|FOR IMMEDIATE RELEASE
January 3, 2013
HHC’s Diabetes Telehealth Program Helps Patients Significantly Lower Their Blood Glucose Levels, Reduces Health Care Costs
NYC public hospital program featured in article in “Journal of Managed Care Medicine”
New York, NY – The New York City Health and Hospitals Corporation's (HHC) House Calls Telehealth Program - created to help patients manage their diabetes - lowered patients' A1C blood glucose levels by a significant 1.8 points, according to a recent study published in the Journal of Managed Care Medicine.

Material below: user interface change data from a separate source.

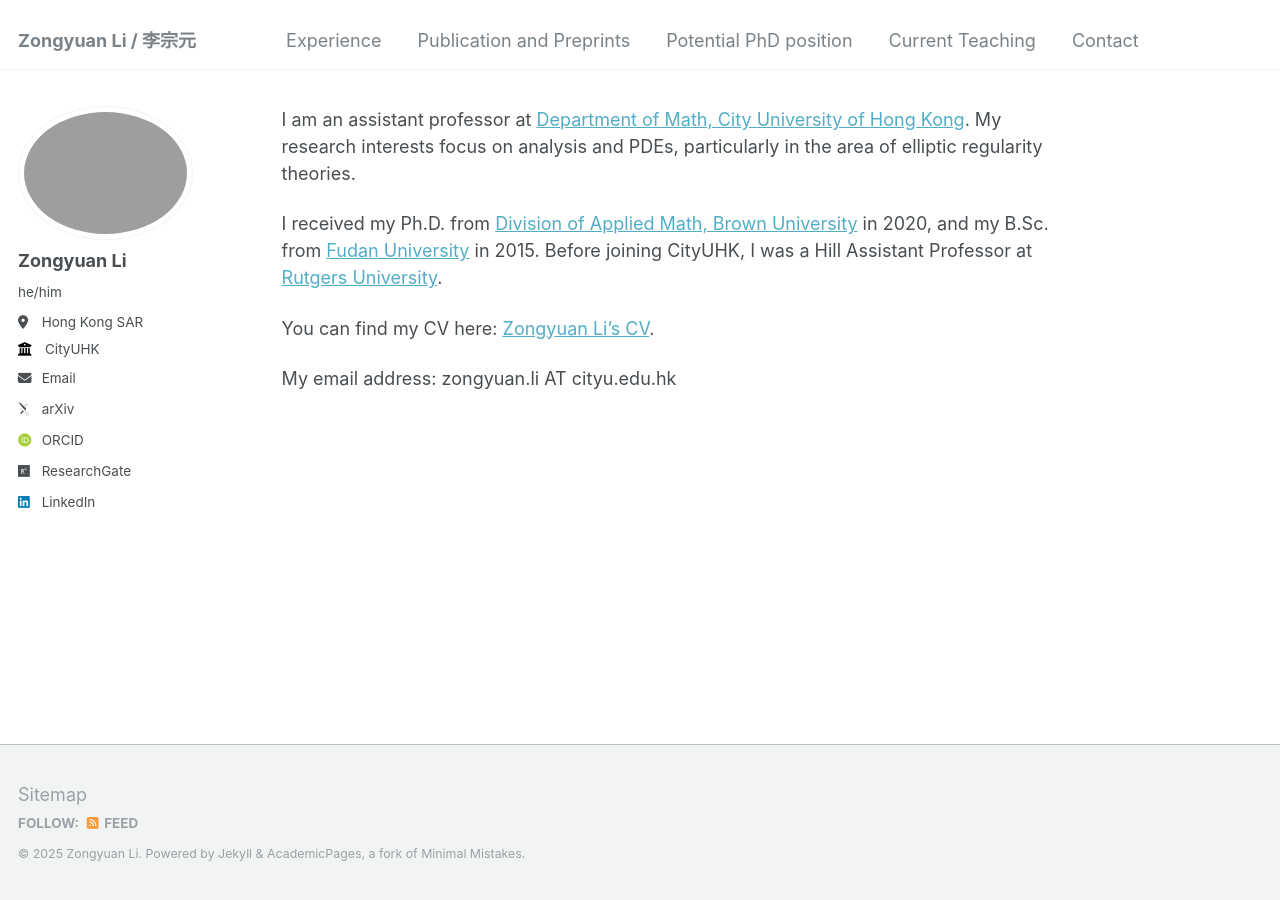
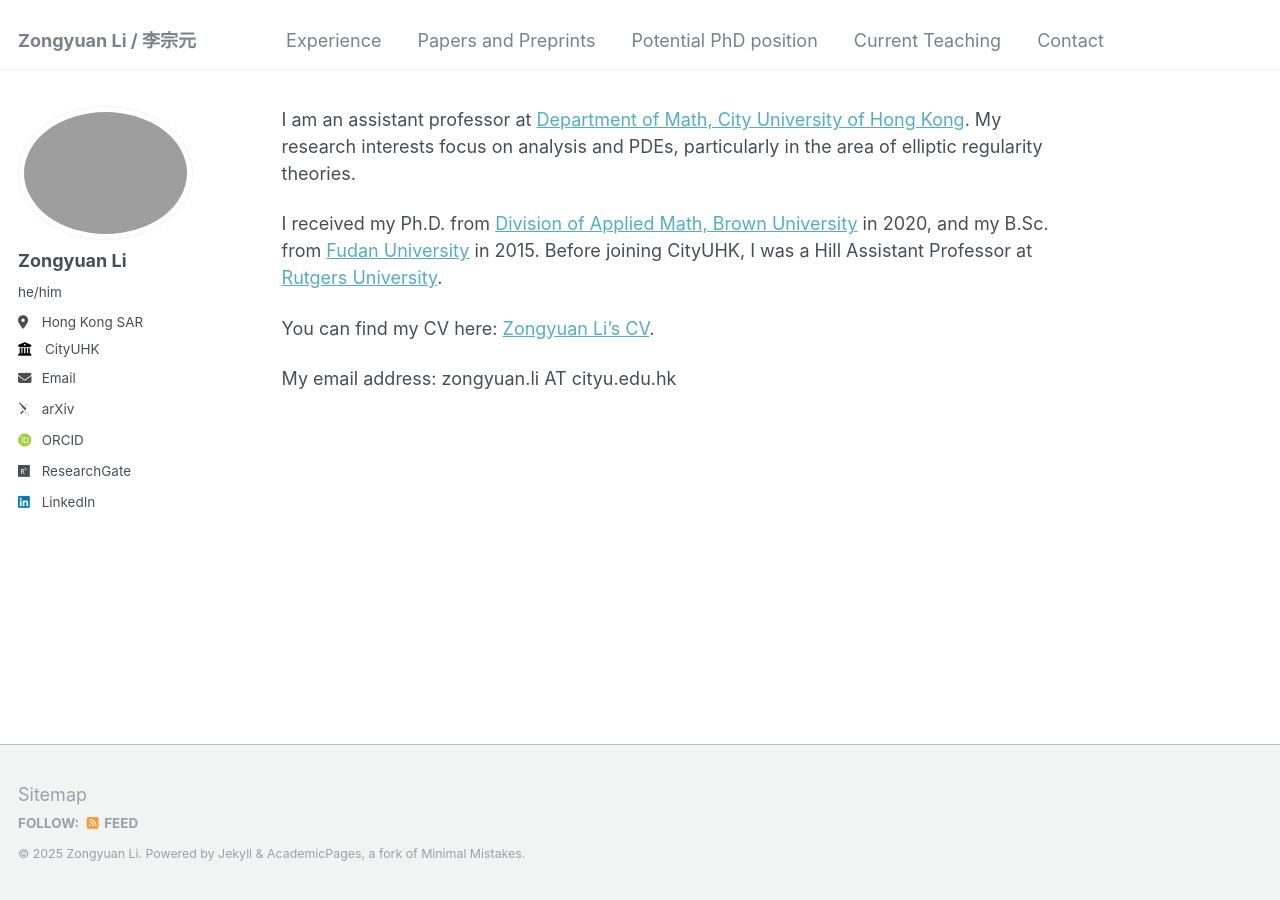
Before and after one commit to zongyuan-li/zongyuan-li.github.io, a Jekyll site: the page built from _pages/about.md, in a window 1280 px wide. Built offline with Jekyll 4.4.1, drawn with Linux system fonts in a browser that asks for light colours; some web fonts are replaced.

Commit message:
Update navigation.yml

```diff
--- a/_data/navigation.yml
+++ b/_data/navigation.yml
@@ -29,7 +29,7 @@ main:
   - title: "Experience"
     url: /experience/
 
-  - title: "Publication and Preprints"
+  - title: "Papers and Preprints"
     url: /PApapers/
 
   - title: "Potential PhD position"
```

Through the integrated use of telehealth equipment, access to electronic medical records, electronic communication with providers and direct communication with patients, nurse care managers were able to significantly improve patient clinical outcomes and potentially reduce health care costs for this patient population, the study says. Patients who were members of MetroPlus – HHC's health plan – and had sub-optimally controlled diabetes with A1C levels of 7 or more were encouraged to enroll in the House Calls Telehealth Program. HHC initiated the telehealth program in 2006.
"HHC and MetroPlus are at the forefront of leveraging technology and care management to improve access, quality and outcomes for patients with chronic diseases," said Susan Lehrer, RN, BSN, CDE, director of HHC's House Calls Telehealth Program and one of the authors of the article, entitled "Telehealth Program for Medicaid Patients with Type 2 Diabetes Lowers Hemoglobin A1c." "This comprehensive study clearly demonstrates that remote monitoring can dramatically facilitate care management and lead to improved patient outcomes for diabetes across the care continuum. It also provides insights that can help address the clinical and economic challenges of treating other chronic conditions, which account for the majority of healthcare costs in the U.S."
"Type 2 diabetes accounts for 90 to 95 percent of all diabetes cases," said Kelly D. Stamp, PhD, ANP-C, assistant professor at Boston College's William F. Connell School of Nursing and lead author of the study. "This research provides healthcare providers with meaningful insights about how to deliver cost-effective telehealth programs that promote positive behavior changes that improve the health and quality of life for the growing population of patients with Type 2 diabetes while reducing overall costs."
The A1C test is an indicator of the adequacy of blood sugar control, with levels greater than 7% correlating with increasing complications from diabetes. Researchers analyzed two years of data from 330 patients who had A1C levels of 7% or more. Patients were given a blood glucose monitor and those with hypertension also received a blood pressure monitor. The patients then used the AMC Health telemonitoring system to upload their readings to a secure website, which alerted HHC House Calls nurses when an intervention was needed.
Nurses contacted patients if their blood glucose and blood pressure values were greater than 20 percent above or below parameters established by a primary care physician. Nurses also called participants weekly to provide diabetes self-management education, support, coaching and reminders about the importance of regular physician visits and adhering to treatment plans. They also followed up when patients didn't communicate at expected times.
"These improvements may be sustainable because of cost savings related to preventable emergency room visits and hospital stays," according to the study. The House Calls program costs $330 a month and patients generally remain on the program one to two years. Medicare home health services cost approximately $41 a day over a typical 60 day episode of care. In comparison, skilled nursing facilities cost $358 a day and a hospital stay costs $1,805 a day, the study says.
"Health care reform has recognized that integrated care management will be an essential component of all initiatives to improve patient outcomes and reduce cost," Lehrer said.
"The House Calls program also works in tandem with HHC's Home Care Agency and is a wonderful discharge plan for patients who receive short term home care services to learn insulin administration and diabetic principles but continue to require reinforcement and coaching," said Ann Frisch, RN, BSN, MBA, Executive Director of Health & Home Care.
The study also found:
All patients enrolled in the study showed improved A1C levels. Those who successfully completed the program experienced a 2.2 percent drop, but even those who didn't complete the program benefited with a 1.4 percent drop.
- Blood pressure was significantly reduced in patients who were hypertensive.
Patients continued self-care activities, including monitoring blood glucose and blood pressure.
Patients regularly took part in weekly diabetes self-management and problem-solving phone sessions.
The New York City Health and Hospitals Corporation (HHC) is a $6.7 billion integrated healthcare delivery system with its own 420,000 member health plan, MetroPlus, and is the largest municipal healthcare organization in the Country. HHC serves 1.3 million New Yorkers every year and more than 475,000 are uninsured. HHC provides medical, mental health and substance abuse services through its 11 acute care hospitals, four skilled nursing facilities, six large diagnostic and treatment centers and more than 70 community based clinics. HHC Health and Home Care also provides in-home services for New Yorkers. HHC was the 2008 recipient of the National Quality Forum and The Joint Commission's John M. Eisenberg Award for Innovation in Patient Safety and Quality. For more information, visit www.nyc.gov/hhc.